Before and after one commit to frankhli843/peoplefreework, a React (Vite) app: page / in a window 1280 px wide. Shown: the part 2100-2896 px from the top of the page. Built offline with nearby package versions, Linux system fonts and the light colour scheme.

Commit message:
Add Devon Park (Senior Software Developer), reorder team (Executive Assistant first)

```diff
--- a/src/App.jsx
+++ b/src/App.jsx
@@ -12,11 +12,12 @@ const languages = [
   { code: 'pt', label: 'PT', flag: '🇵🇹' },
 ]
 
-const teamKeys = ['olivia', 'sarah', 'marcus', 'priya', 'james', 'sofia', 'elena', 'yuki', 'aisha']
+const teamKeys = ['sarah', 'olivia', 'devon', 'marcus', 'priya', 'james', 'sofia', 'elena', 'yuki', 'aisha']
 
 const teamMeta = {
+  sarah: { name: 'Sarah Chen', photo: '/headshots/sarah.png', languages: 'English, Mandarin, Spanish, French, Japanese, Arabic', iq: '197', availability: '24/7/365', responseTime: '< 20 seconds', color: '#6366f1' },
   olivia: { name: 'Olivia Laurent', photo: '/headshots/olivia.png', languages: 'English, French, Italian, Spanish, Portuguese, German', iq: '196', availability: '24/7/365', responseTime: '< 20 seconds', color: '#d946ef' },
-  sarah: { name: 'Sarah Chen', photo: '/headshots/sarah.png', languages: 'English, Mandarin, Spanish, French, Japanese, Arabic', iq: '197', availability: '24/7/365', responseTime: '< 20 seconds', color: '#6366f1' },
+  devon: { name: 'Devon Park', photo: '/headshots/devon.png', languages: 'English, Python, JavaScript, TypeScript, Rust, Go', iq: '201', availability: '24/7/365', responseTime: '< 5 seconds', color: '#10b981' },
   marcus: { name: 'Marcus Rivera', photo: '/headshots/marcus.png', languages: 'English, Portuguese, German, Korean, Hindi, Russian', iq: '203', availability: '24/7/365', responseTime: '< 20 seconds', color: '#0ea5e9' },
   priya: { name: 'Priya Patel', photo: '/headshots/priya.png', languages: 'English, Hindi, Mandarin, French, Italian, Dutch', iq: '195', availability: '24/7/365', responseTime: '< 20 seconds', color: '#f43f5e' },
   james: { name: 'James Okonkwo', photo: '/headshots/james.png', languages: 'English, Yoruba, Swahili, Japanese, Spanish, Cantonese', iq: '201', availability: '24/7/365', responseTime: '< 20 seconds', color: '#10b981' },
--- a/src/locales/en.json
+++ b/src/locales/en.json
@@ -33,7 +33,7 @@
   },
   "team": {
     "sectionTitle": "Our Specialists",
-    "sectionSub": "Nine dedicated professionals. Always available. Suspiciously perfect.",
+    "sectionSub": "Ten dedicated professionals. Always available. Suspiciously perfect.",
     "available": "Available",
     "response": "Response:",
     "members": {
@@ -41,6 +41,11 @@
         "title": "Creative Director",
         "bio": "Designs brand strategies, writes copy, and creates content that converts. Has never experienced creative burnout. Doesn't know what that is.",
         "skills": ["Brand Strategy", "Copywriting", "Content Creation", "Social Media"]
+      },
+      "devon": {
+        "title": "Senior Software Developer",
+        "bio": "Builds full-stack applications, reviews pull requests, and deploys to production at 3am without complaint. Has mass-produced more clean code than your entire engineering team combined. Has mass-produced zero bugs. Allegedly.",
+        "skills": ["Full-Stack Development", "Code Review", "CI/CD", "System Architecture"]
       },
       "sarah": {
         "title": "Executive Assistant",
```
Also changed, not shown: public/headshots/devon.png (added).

### Assigned task
Return each line of the records above in which the word "Developer" occurs.

### Problem solution
Add Devon Park (Senior Software Developer), reorder team (Executive Assistant first)
+        "title": "Senior Software Developer",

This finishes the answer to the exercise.